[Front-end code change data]
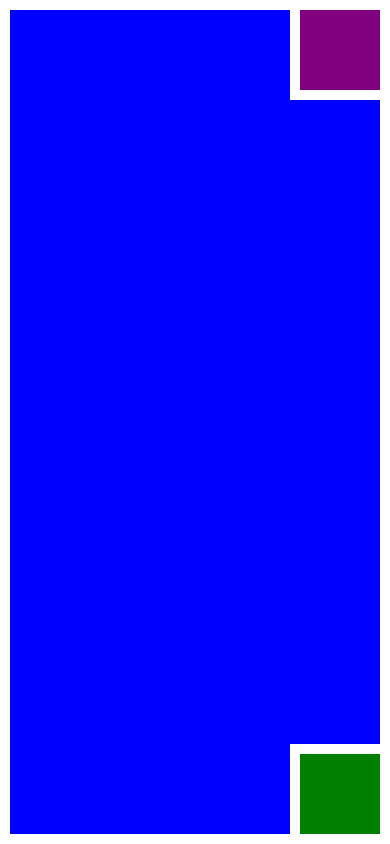
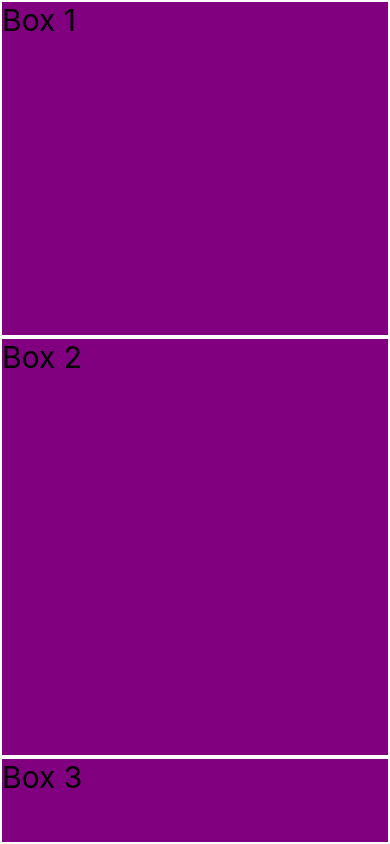
Before and after one commit to psyQore/myfirstapp-reactnative, a React Native app: screen / in a window 390 px wide. Built offline with nearby package versions, Linux system fonts and the light colour scheme.

Commit message:
Ejemplo de como funciona flex

```diff
--- a/App.tsx
+++ b/App.tsx
@@ -1,6 +1,7 @@
 import React from 'react';
 import {SafeAreaView} from 'react-native';
-import PositionScreen from './src/screens/PositionScreen';
+import FlexScreen from './src/screens/FlexScreen';
+// import PositionScreen from './src/screens/PositionScreen';
 // import DimensionesScreen from './src/screens/DimensionesScreen';
 // import BoxObjectModelScreen from './src/screens/BoxObjectModelScreen';
 // import CounterScreen from './src/screens/CounterScreen'
@@ -9,7 +10,7 @@ import PositionScreen from './src/screens/PositionScreen';
 const App = () => {
   return (
     <SafeAreaView style={{flex: 1}}>
-      <PositionScreen/>
+      <FlexScreen/>
     </SafeAreaView>
   );
 };
--- /dev/null
+++ b/src/screens/FlexScreen.tsx
@@ -0,0 +1,41 @@
+import React from 'react';
+import {View, Text, StyleSheet} from 'react-native';
+
+const FlexScreen = () => {
+  const {box1, box2, box3, container} = styles;
+
+  return (
+    <View style={container}>
+      <Text style={box1}>Box 1</Text>
+      <Text style={box2}>Box 2</Text>
+      <Text style={box3}>Box 3</Text>
+    </View>
+  );
+};
+
+const styles = StyleSheet.create({
+  container: {
+    flex: 1,
+    backgroundColor: 'purple',
+  },
+  box1: {
+    flex: 4,
+    borderWidth: 2,
+    borderColor: 'white',
+    fontSize: 30,
+  },
+  box2: {
+    flex: 5,
+    borderWidth: 2,
+    borderColor: 'white',
+    fontSize: 30,
+  },
+  box3: {
+    flex: 1,
+    borderWidth: 2,
+    borderColor: 'white',
+    fontSize: 30,
+  },
+});
+
+export default FlexScreen;
--- a/src/screens/PositionScreen.tsx
+++ b/src/screens/PositionScreen.tsx
@@ -52,7 +52,7 @@ const styles = StyleSheet.create({
     backgroundColor: 'blue',
     borderWidth: 10,
     borderColor: 'white',
-    position: 'absolute',
+    //position: 'absolute',
     //left: 0,
     //bottom: 0
     ...StyleSheet.absoluteFillObject
```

WHAT THE EXERCISE ASKS: Pictures aside, retype the entries above exactly as they are.

TASK ANSWER:
Before and after one commit to psyQore/myfirstapp-reactnative, a React Native app: screen / in a window 390 px wide. Built offline with nearby package versions, Linux system fonts and the light colour scheme.

Commit message:
Ejemplo de como funciona flex

```diff
--- a/App.tsx
+++ b/App.tsx
@@ -1,6 +1,7 @@
 import React from 'react';
 import {SafeAreaView} from 'react-native';
-import PositionScreen from './src/screens/PositionScreen';
+import FlexScreen from './src/screens/FlexScreen';
+// import PositionScreen from './src/screens/PositionScreen';
 // import DimensionesScreen from './src/screens/DimensionesScreen';
 // import BoxObjectModelScreen from './src/screens/BoxObjectModelScreen';
 // import CounterScreen from './src/screens/CounterScreen'
@@ -9,7 +10,7 @@ import PositionScreen from './src/screens/PositionScreen';
 const App = () => {
   return (
     <SafeAreaView style={{flex: 1}}>
-      <PositionScreen/>
+      <FlexScreen/>
     </SafeAreaView>
   );
 };
--- /dev/null
+++ b/src/screens/FlexScreen.tsx
@@ -0,0 +1,41 @@
+import React from 'react';
+import {View, Text, StyleSheet} from 'react-native';
+
+const FlexScreen = () => {
+  const {box1, box2, box3, container} = styles;
+
+  return (
+    <View style={container}>
+      <Text style={box1}>Box 1</Text>
+      <Text style={box2}>Box 2</Text>
+      <Text style={box3}>Box 3</Text>
+    </View>
+  );
+};
+
+const styles = StyleSheet.create({
+  container: {
+    flex: 1,
+    backgroundColor: 'purple',
+  },
+  box1: {
+    flex: 4,
+    borderWidth: 2,
+    borderColor: 'white',
+    fontSize: 30,
+  },
+  box2: {
+    flex: 5,
+    borderWidth: 2,
+    borderColor: 'white',
+    fontSize: 30,
+  },
+  box3: {
+    flex: 1,
+    borderWidth: 2,
+    borderColor: 'white',
+    fontSize: 30,
+  },
+});
+
+export default FlexScreen;
--- a/src/screens/PositionScreen.tsx
+++ b/src/screens/PositionScreen.tsx
@@ -52,7 +52,7 @@ const styles = StyleSheet.create({
     backgroundColor: 'blue',
     borderWidth: 10,
     borderColor: 'white',
-    position: 'absolute',
+    //position: 'absolute',
     //left: 0,
     //bottom: 0
     ...StyleSheet.absoluteFillObject
```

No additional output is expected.